Since representatives of Clonaid announced on Dec. 27 that they had successfully engineered the birth of the first cloned human baby, the subject of human cloning has re-emerged as a major topic for public debate. The Clonaid claim has yet to be verified -- but in the meantime, legislatures and courts around the world are scrambling to address the legality of human cloning efforts.
Americans are largely unified in their agreement that cloning efforts designed to result in the birth of a human being should be illegal in the United States, but levels of agreement differ between men and women, and by age group. The public is not, however, universally opposed to all kinds of cloning efforts. Many distinguish between cloning human cells for medical research and organs and body parts for medical transplants, and that designed to result in the actual birth of a human being.
In a May 6-9, 2002, Gallup Poll*, a majority of Americans (59%) said they favor the cloning of human organs or body parts for use in medical transplants. A majority (51%) also favored the cloning of human cells from adults for use in medical research. Support for cloning of human embryos for use in medical research was somewhat lower, with 34% in favor. Support for cloning to result in the birth of a human being was even lower (only 8% were in favor).
Women and Older People Oppose in Greater Numbers
A Jan. 3-5, 2003, Gallup Poll** found that just 11% of Americans believe that cloning designed specifically to result in the birth of a human being should be legal in the United States, while 86% think it should be illegal. Women, however, are less likely than men to say that human cloning should be legal (7% compared to 15%).

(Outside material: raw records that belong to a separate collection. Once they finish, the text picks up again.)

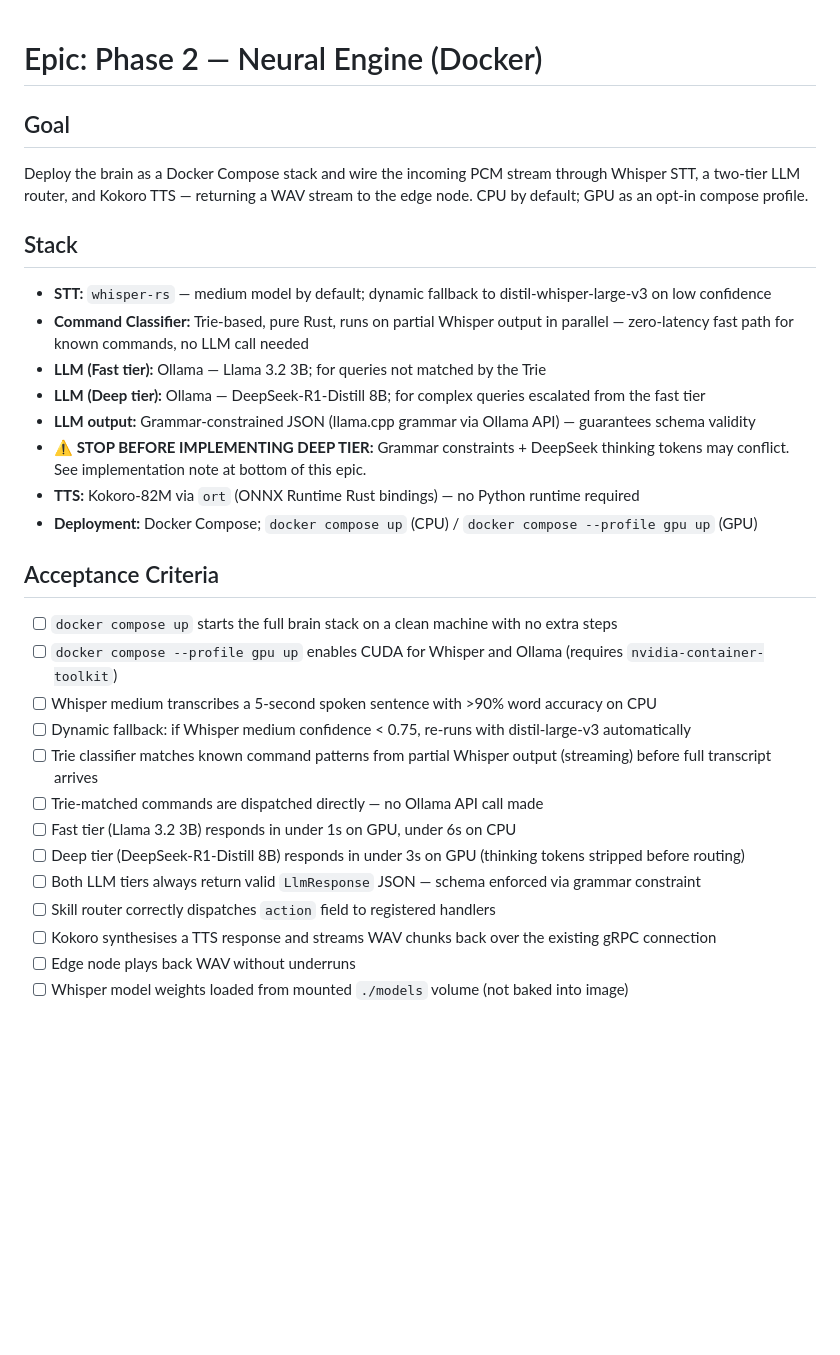
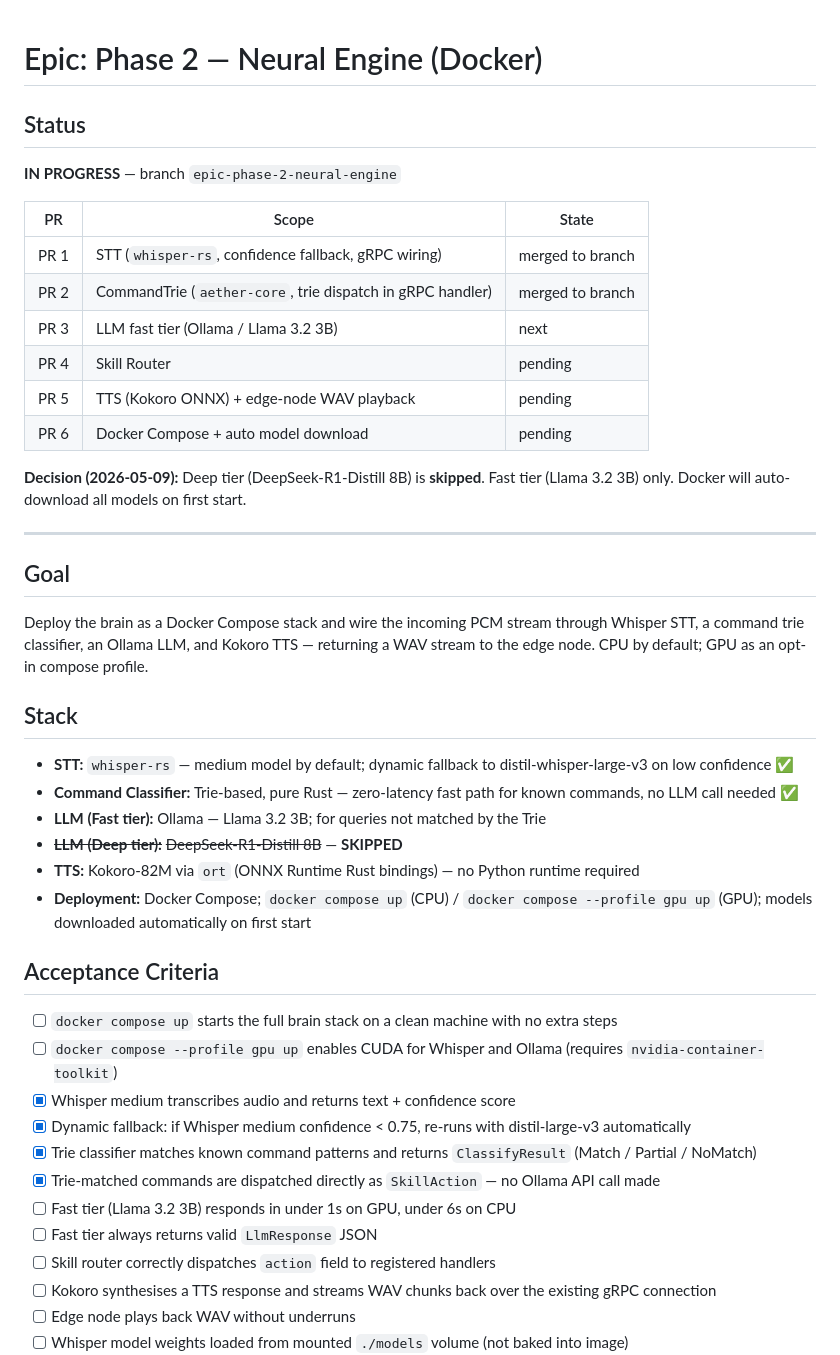
Before and after one commit to miki-przygoda/Aether, a Markdown page: todos/epic-phase-2-neural-engine.md, the part around one of its changes. GitHub-like rendering; blank space fills up the shorter version.

```diff
--- a/todos/epic-phase-2-neural-engine.md
+++ b/todos/epic-phase-2-neural-engine.md
@@ -1,28 +1,42 @@
 # Epic: Phase 2 — Neural Engine (Docker)
 
+## Status
+
+**IN PROGRESS** — branch `epic-phase-2-neural-engine`
+
+| PR | Scope | State |
+|----|-------|-------|
+| PR 1 | STT (`whisper-rs`, confidence fallback, gRPC wiring) | merged to branch |
+| PR 2 | CommandTrie (`aether-core`, trie dispatch in gRPC handler) | merged to branch |
+| PR 3 | LLM fast tier (Ollama / Llama 3.2 3B) | next |
+| PR 4 | Skill Router | pending |
+| PR 5 | TTS (Kokoro ONNX) + edge-node WAV playback | pending |
+| PR 6 | Docker Compose + auto model download | pending |
+
+**Decision (2026-05-09):** Deep tier (DeepSeek-R1-Distill 8B) is **skipped**. Fast tier (Llama 3.2 3B) only. Docker will auto-download all models on first start.
+
+---
+
 ## Goal
-Deploy the brain as a Docker Compose stack and wire the incoming PCM stream through Whisper STT, a two-tier LLM router, and Kokoro TTS — returning a WAV stream to the edge node. CPU by default; GPU as an opt-in compose profile.
+Deploy the brain as a Docker Compose stack and wire the incoming PCM stream through Whisper STT, a command trie classifier, an Ollama LLM, and Kokoro TTS — returning a WAV stream to the edge node. CPU by default; GPU as an opt-in compose profile.
 
 ## Stack
-- **STT:** `whisper-rs` — medium model by default; dynamic fallback to distil-whisper-large-v3 on low confidence
-- **Command Classifier:** Trie-based, pure Rust, runs on partial Whisper output in parallel — zero-latency fast path for known commands, no LLM call needed
+- **STT:** `whisper-rs` — medium model by default; dynamic fallback to distil-whisper-large-v3 on low confidence ✅
+- **Command Classifier:** Trie-based, pure Rust — zero-latency fast path for known commands, no LLM call needed ✅
 - **LLM (Fast tier):** Ollama — Llama 3.2 3B; for queries not matched by the Trie
-- **LLM (Deep tier):** Ollama — DeepSeek-R1-Distill 8B; for complex queries escalated from the fast tier
-- **LLM output:** Grammar-constrained JSON (llama.cpp grammar via Ollama API) — guarantees schema validity
-- **⚠️ STOP BEFORE IMPLEMENTING DEEP TIER:** Grammar constraints + DeepSeek thinking tokens may conflict. See implementation note at bottom of this epic.
+- **~~LLM (Deep tier):~~** ~~DeepSeek-R1-Distill 8B~~ — **SKIPPED**
 - **TTS:** Kokoro-82M via `ort` (ONNX Runtime Rust bindings) — no Python runtime required
-- **Deployment:** Docker Compose; `docker compose up` (CPU) / `docker compose --profile gpu up` (GPU)
+- **Deployment:** Docker Compose; `docker compose up` (CPU) / `docker compose --profile gpu up` (GPU); models downloaded automatically on first start
 
 ## Acceptance Criteria
 - [ ] `docker compose up` starts the full brain stack on a clean machine with no extra steps
 - [ ] `docker compose --profile gpu up` enables CUDA for Whisper and Ollama (requires `nvidia-container-toolkit`)
-- [ ] Whisper medium transcribes a 5-second spoken sentence with >90% word accuracy on CPU
-- [ ] Dynamic fallback: if Whisper medium confidence < 0.75, re-runs with distil-large-v3 automatically
-- [ ] Trie classifier matches known command patterns from partial Whisper output (streaming) before full transcript arrives
-- [ ] Trie-matched commands are dispatched directly — no Ollama API call made
+- [x] Whisper medium transcribes audio and returns text + confidence score
+- [x] Dynamic fallback: if Whisper medium confidence < 0.75, re-runs with distil-large-v3 automatically
+- [x] Trie classifier matches known command patterns and returns `ClassifyResult` (Match / Partial / NoMatch)
+- [x] Trie-matched commands are dispatched directly as `SkillAction` — no Ollama API call made
 - [ ] Fast tier (Llama 3.2 3B) responds in under 1s on GPU, under 6s on CPU
-- [ ] Deep tier (DeepSeek-R1-Distill 8B) responds in under 3s on GPU (thinking tokens stripped before routing)
-- [ ] Both LLM tiers always return valid `LlmResponse` JSON — schema enforced via grammar constraint
+- [ ] Fast tier always returns valid `LlmResponse` JSON
 - [ ] Skill router correctly dispatches `action` field to registered handlers
 - [ ] Kokoro synthesises a TTS response and streams WAV chunks back over the existing gRPC connection
 - [ ] Edge node plays back WAV without underruns
```
Also changed, not shown: other parts of todos/epic-phase-2-neural-engine.md (+23 -40 lines).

Younger people -- those aged 18 to 29 -- favor the legality of human birth cloning at about twice the rate of people aged 65 and older (15% versus 7%). Middle-aged Americans (those 30 to 49 and 50 to 64) fall in the middle, with 10% and 11%, respectively, supporting human cloning. Younger people tend to feel more comfortable with technology and innovation than older people do, which may help explain such age group differences. Given those differences, support for cloning could increase as the younger generations age.
The vast majority of Americans do not favor cloning efforts designed to result in the birth of a human being, and almost all would like to see such efforts made illegal in the United States. Yet, a majority of Americans feel that making all cloning research illegal would create missed opportunities for medical research. In the scramble to establish laws regulating cloning technology, it seems that most Americans would want to see regulations that carefully differentiate between different types of cloning efforts, rather than simply banning all types of cloning regardless of its intended purpose.

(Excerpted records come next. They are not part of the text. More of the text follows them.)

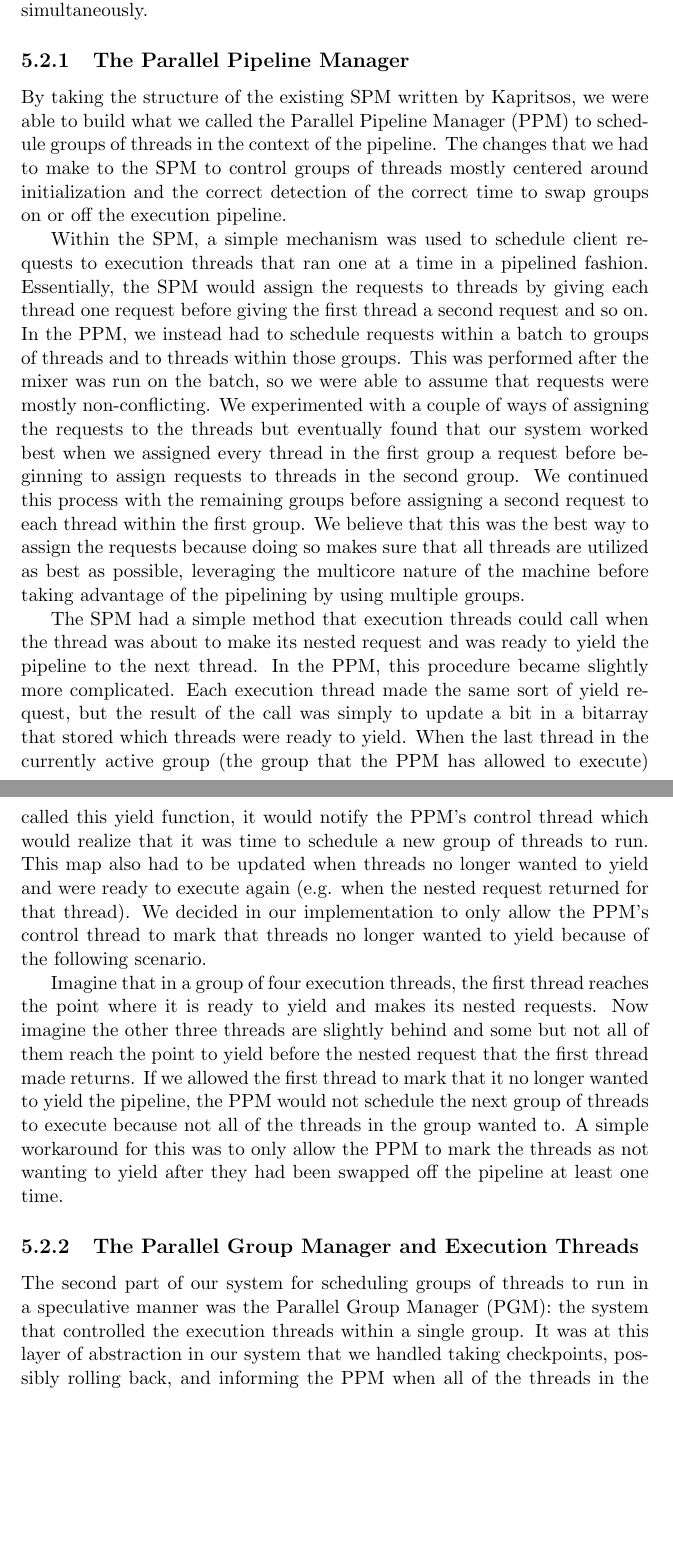
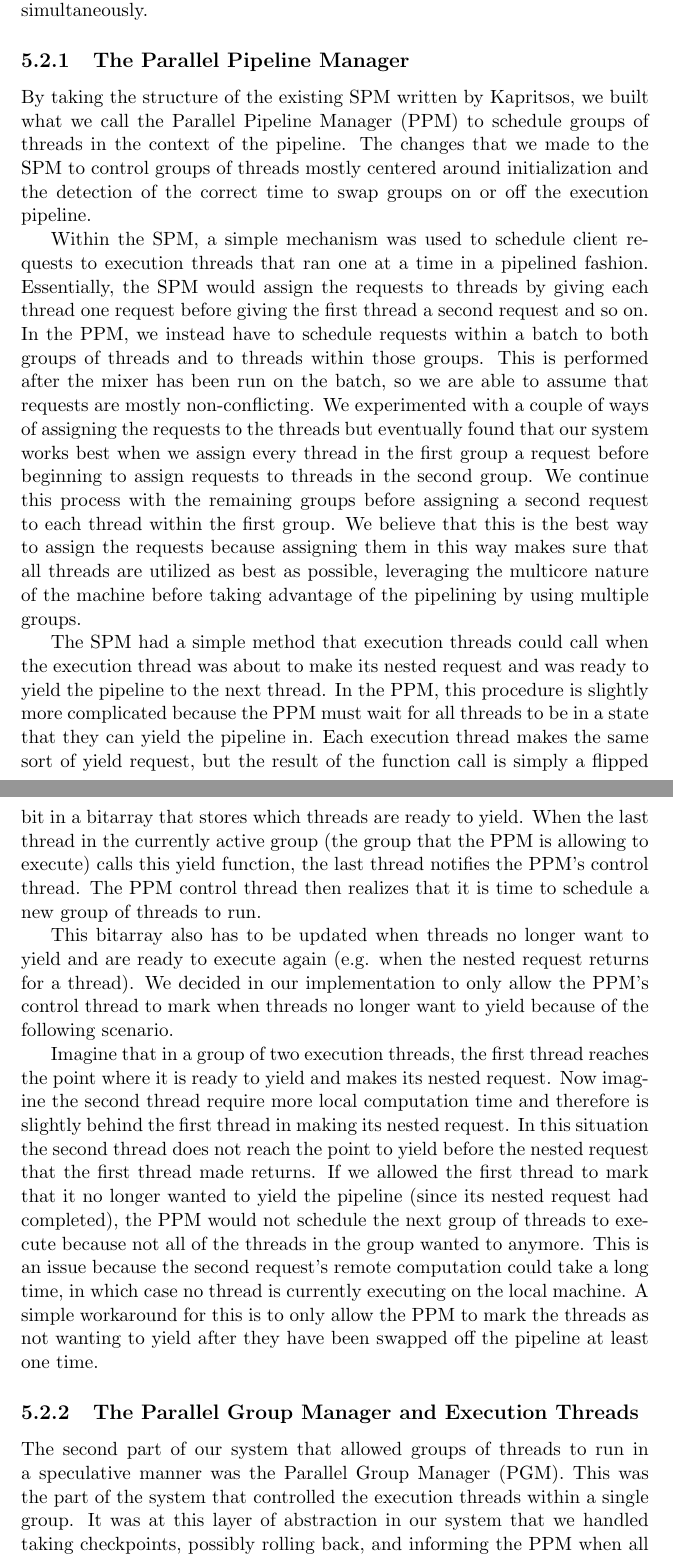
Before and after one commit to dwetterau/thesis, a LaTeX thesis (main.tex): two parts of pages 22 and 23 of 28 before the commit and two parts of pages 22 and 23 of 29 after it, joined at a grey line, cut so that both start at the same text, the shorter picture padded with empty space. Compiled offline with pdfLaTeX.

Commit message:
Proofread the PPM

```diff
--- a/main.tex
+++ b/main.tex
@@ -338,39 +338,40 @@ After these modifications, we finished implementing parts of Adam that had not b
 
 \subsection{The Parallel Pipeline Manager}
 
-By taking the structure of the existing SPM written by Kapritsos, we were able to build what we called the Parallel Pipeline Manager (PPM) to schedule groups of threads in the context of the pipeline.
-The changes that we had to make to the SPM to control groups of threads mostly centered around initialization and the correct detection of the correct time to swap groups on or off the execution pipeline.
+By taking the structure of the existing SPM written by Kapritsos, we built what we call the Parallel Pipeline Manager (PPM) to schedule groups of threads in the context of the pipeline.
+The changes that we made to the SPM to control groups of threads mostly centered around initialization and the detection of the correct time to swap groups on or off the execution pipeline.
 
 Within the SPM, a simple mechanism was used to schedule client requests to execution threads that ran one at a time in a pipelined fashion.
 Essentially, the SPM would assign the requests to threads by giving each thread one request before giving the first thread a second request and so on.
-In the PPM, we instead had to schedule requests within a batch to groups of threads and to threads within those groups.
-This was performed after the mixer was run on the batch, so we were able to assume that requests were mostly non-conflicting.
-We experimented with a couple of ways of assigning the requests to the threads but eventually found that our system worked best when we assigned every thread in the first group a request before beginning to assign requests to threads in the second group.
-We continued this process with the remaining groups before assigning a second request to each thread within the first group.
-We believe that this was the best way to assign the requests because doing so makes sure that all threads are utilized as best as possible, leveraging the multicore nature of the machine before taking advantage of the pipelining by using multiple groups.
+In the PPM, we instead have to schedule requests within a batch to both groups of threads and to threads within those groups.
+This is performed after the mixer has been run on the batch, so we are able to assume that requests are mostly non-conflicting.
+We experimented with a couple of ways of assigning the requests to the threads but eventually found that our system works best when we assign every thread in the first group a request before beginning to assign requests to threads in the second group.
+We continue this process with the remaining groups before assigning a second request to each thread within the first group.
+We believe that this is the best way to assign the requests because assigning them in this way makes sure that all threads are utilized as best as possible, leveraging the multicore nature of the machine before taking advantage of the pipelining by using multiple groups.
 
-The SPM had a simple method that execution threads could call when the thread was about to make its nested request and was ready to yield the pipeline to the next thread.
-In the PPM, this procedure became slightly more complicated.
-Each execution thread made the same sort of yield request, but the result of the call was simply to update a bit in a bitarray that stored which threads were ready to yield.
-When the last thread in the currently active group (the group that the PPM has allowed to execute) called this yield function, it would notify the PPM's control thread which would realize that it was time to schedule a new group of threads to run.
-This map also had to be updated when threads no longer wanted to yield and were ready to execute again (e.g.
-when the nested request returned for that thread).
-We decided in our implementation to only allow the PPM's control thread to mark that threads no longer wanted to yield because of the following scenario.
+The SPM had a simple method that execution threads could call when the execution thread was about to make its nested request and was ready to yield the pipeline to the next thread.
+In the PPM, this procedure is slightly more complicated because the PPM must wait for all threads to be in a state that they can yield the pipeline in.
+Each execution thread makes the same sort of yield request, but the result of the function call is simply a flipped bit in a bitarray that stores which threads are ready to yield.
+When the last thread in the currently active group (the group that the PPM is allowing to execute) calls this yield function, the last thread notifies the PPM's control thread.
+The PPM control thread then realizes that it is time to schedule a new group of threads to run.
 
+This bitarray also has to be updated when threads no longer want to yield and are ready to execute again (e.g. when the nested request returns for a thread).
+We decided in our implementation to only allow the PPM's control thread to mark when threads no longer want to yield because of the following scenario.
 
-Imagine that in a group of four execution threads, the first thread reaches the point where it is ready to yield and makes its nested requests.
-Now imagine the other three threads are slightly behind and some but not all of them reach the point to yield before the nested request that the first thread made returns.
-If we allowed the first thread to mark that it no longer wanted to yield the pipeline, the PPM would not schedule the next group of threads to execute because not all of the threads in the group wanted to.
-A simple workaround for this was to only allow the PPM to mark the threads as not wanting to yield after they had been swapped off the pipeline at least one time.
+Imagine that in a group of two execution threads, the first thread reaches the point where it is ready to yield and makes its nested request.
+Now imagine the second thread require more local computation time and therefore is slightly behind the first thread in making its nested request.
+In this situation the second thread does not reach the point to yield before the nested request that the first thread made returns.
+If we allowed the first thread to mark that it no longer wanted to yield the pipeline (since its nested request had completed), the PPM would not schedule the next group of threads to execute because not all of the threads in the group wanted to anymore.
+This is an issue because the second request's remote computation could take a long time, in which case no thread is currently executing on the local machine.
+A simple workaround for this is to only allow the PPM to mark the threads as not wanting to yield after they have been swapped off the pipeline at least one time.
 
 \subsection{The Parallel Group Manager and Execution Threads}
 
-The second part of our system for scheduling groups of threads to run in a speculative manner was the Parallel Group Manager (PGM): the system that controlled the execution threads within a single group.
+The second part of our system that allowed groups of threads to run in a speculative manner was the Parallel Group Manager (PGM). This was the part of the system that controlled the execution threads within a single group.
 It was at this layer of abstraction in our system that we handled taking checkpoints, possibly rolling back, and informing the PPM when all of the threads in the group were finished executing their assigned requests within the batch.
 The Batch Manager served as our starting point for this part of the implementation, as it was already designed to control multiple execution threads in the Adam environment.
 Some of the major modifications we had to make to the existing BM code involved making sure that the PGM was able to be scheduled on and off the pipeline controlled by the PPM, and that verification requests were made at all of the required times and that the responses were handled properly.
 More details about our verification modifications and how we handled rollback are described in the next subsection.
-
 
 In order to make sure the PGM did not continue after being swapped off the pipeline, we simply had it communicate with the PPM to determine what the currently active group was.
 If the active group corresponded to the group controlled by the PGM, the PGM continued instructing the execution threads to process more requests and checkpoint if needed.
```
Also changed, not shown: main.tex (6 more changed lines).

*Results are based on telephone interviews with 1,012 national adults, aged 18 and older, conducted May 6-9, 2002. For results based on the total sample of national adults, one can say with 95% confidence that the maximum margin of sampling error is ±3%.

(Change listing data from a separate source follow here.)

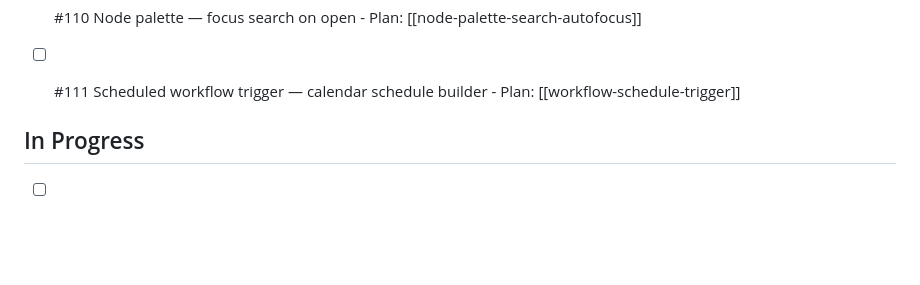
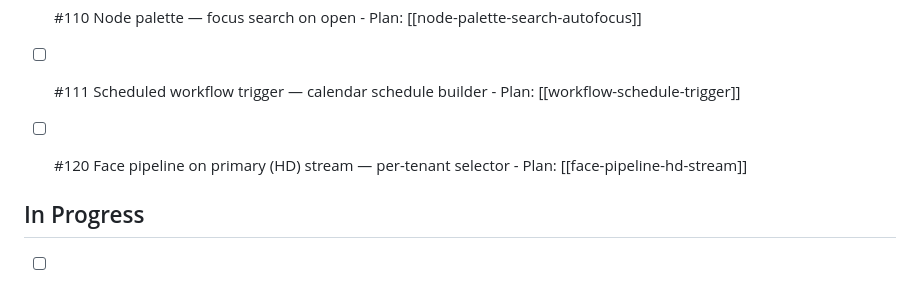
Before and after one commit to jackesdavid/olhar-ai, a Markdown page: docs/Task Board.md, the part around the change. GitHub-like rendering; blank space fills up the shorter version.

Commit message:
docs(board): plan #120 — face pipeline on primary (HD) stream, per-tenant selector

```diff
--- a/docs/Task Board.md
+++ b/docs/Task Board.md
@@ -85,6 +85,8 @@ kanban-plugin: board
 	  - Plan: [[node-palette-search-autofocus]]
 - [ ] #111 Scheduled workflow trigger — calendar schedule builder
 	  - Plan: [[workflow-schedule-trigger]]
+- [ ] #120 Face pipeline on primary (HD) stream — per-tenant selector
+	  - Plan: [[face-pipeline-hd-stream]]
 
 
 ## In Progress
```
Also changed, not shown: docs/plans/face-pipeline-hd-stream.md (added, +69 -0 lines).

**Results are based on telephone interviews with 1,000 national adults, aged 18 and older, conducted Jan. 3-5, 2003. For results based on the total sample of national adults, one can say with 95% confidence that the maximum margin of sampling error is ±3%.